2. What Are Other Captive Insurers Doing?

Some managers may have a better advantage than others at answering this question, simply because of their experience with managing insurer assets. And, even if they have that experience, it may not be broad enough or similar enough to your captive to provide a useful answer. So, this might be a more difficult question to answer than you might think.

In addition, some managers are affiliated with insurers. In those cases, they may (or may not) feel comfortable revealing what other asset classes their affiliated insurer is utilizing in the current environment.

3. What Would You Ask If You Were in Our Shoes?

This may be my all-time favorite question that I once heard a client ask a manager.

To properly answer it, the manager has to put themselves in your shoes, which should take some thought, and then, using their experience and knowledge, determine what they would really want to know.

Too many times, someone who is asked this question will merely parrot back what they had been saying was important all along. However, by asking them "why" they said what they said, and then "why" again and, perhaps, again, you might find a rather interesting idea at the core of their initial response.
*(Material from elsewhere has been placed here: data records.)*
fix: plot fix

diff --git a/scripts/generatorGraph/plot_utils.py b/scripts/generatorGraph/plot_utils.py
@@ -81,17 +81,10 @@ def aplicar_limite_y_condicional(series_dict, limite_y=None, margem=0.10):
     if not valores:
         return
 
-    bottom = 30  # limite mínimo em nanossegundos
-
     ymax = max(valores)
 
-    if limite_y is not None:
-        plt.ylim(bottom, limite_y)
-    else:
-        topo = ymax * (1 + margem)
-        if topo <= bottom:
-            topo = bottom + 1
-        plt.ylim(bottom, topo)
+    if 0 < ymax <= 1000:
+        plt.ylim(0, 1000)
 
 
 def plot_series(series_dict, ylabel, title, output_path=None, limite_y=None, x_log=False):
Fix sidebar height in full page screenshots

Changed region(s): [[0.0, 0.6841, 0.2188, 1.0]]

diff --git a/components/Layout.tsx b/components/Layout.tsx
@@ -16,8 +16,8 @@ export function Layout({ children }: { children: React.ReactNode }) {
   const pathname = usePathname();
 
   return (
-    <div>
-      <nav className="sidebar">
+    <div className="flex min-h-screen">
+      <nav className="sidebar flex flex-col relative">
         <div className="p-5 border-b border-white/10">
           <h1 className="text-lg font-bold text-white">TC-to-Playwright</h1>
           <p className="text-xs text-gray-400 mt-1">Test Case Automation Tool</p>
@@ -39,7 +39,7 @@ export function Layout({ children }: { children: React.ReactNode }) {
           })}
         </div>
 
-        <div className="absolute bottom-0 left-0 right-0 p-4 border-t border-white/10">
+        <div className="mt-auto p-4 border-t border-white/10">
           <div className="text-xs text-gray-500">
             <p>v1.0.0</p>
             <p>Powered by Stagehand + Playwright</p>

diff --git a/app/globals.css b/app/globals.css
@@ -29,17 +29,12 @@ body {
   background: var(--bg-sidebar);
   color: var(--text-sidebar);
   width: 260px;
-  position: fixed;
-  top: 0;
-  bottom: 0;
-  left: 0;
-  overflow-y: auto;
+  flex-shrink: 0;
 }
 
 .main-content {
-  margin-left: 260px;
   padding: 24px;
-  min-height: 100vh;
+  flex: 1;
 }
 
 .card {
This can be time consuming, but it can also be enlightening. This approach is very similar to the "Five Whys" approach originated by Toyota.

4. How Do You Compare, Quantitatively and Qualitatively, to Your Peer Managers?

Insurers usually compare themselves to other insurer peers, and that certainly can be a worthwhile exercise. However, have you wondered how your manager compares to its peers?

This is both an easy and difficult question for the manager to answer.

Easy, because there is data available that can be properly presented by the manager to show how its performance is "in the top quartile," or something like that, of similar managers. In fact, data analytic companies that market such performance comparisons to the managers feature the ability to customize peer groups, so the manager can be seen in the best possible light. (Of course, there is always the issue of comparing performance from one insurer's account to another due to differing constraints and mandates.)

Difficult, because fairly comparing your manager to other managers is much more complex than just looking at performance. There are numerous other quantitative and qualitative factors that should be considered. For example, we utilize Manager Select when performing a manager peer analysis, or a manager search (whether an active or just an initial fiduciary search). The traits we find most useful for comparison include organizational background, investment team, experience managing insurance assets, investment process and performance (including attribution).

Manager Select allows us to easily run these analyses. You can preview Manager Select  here and begin comparing your manager to its peers across these various attributes.

The Four Unasked Questions

At your next meeting with your investment manager, you might try asking one or more of these four unasked questions. Of course, they are not designed to be the only questions you ask. But, they can lead to a much more meaningful and useful meeting with your investment manager.

Alton Cogert | July 13, 2023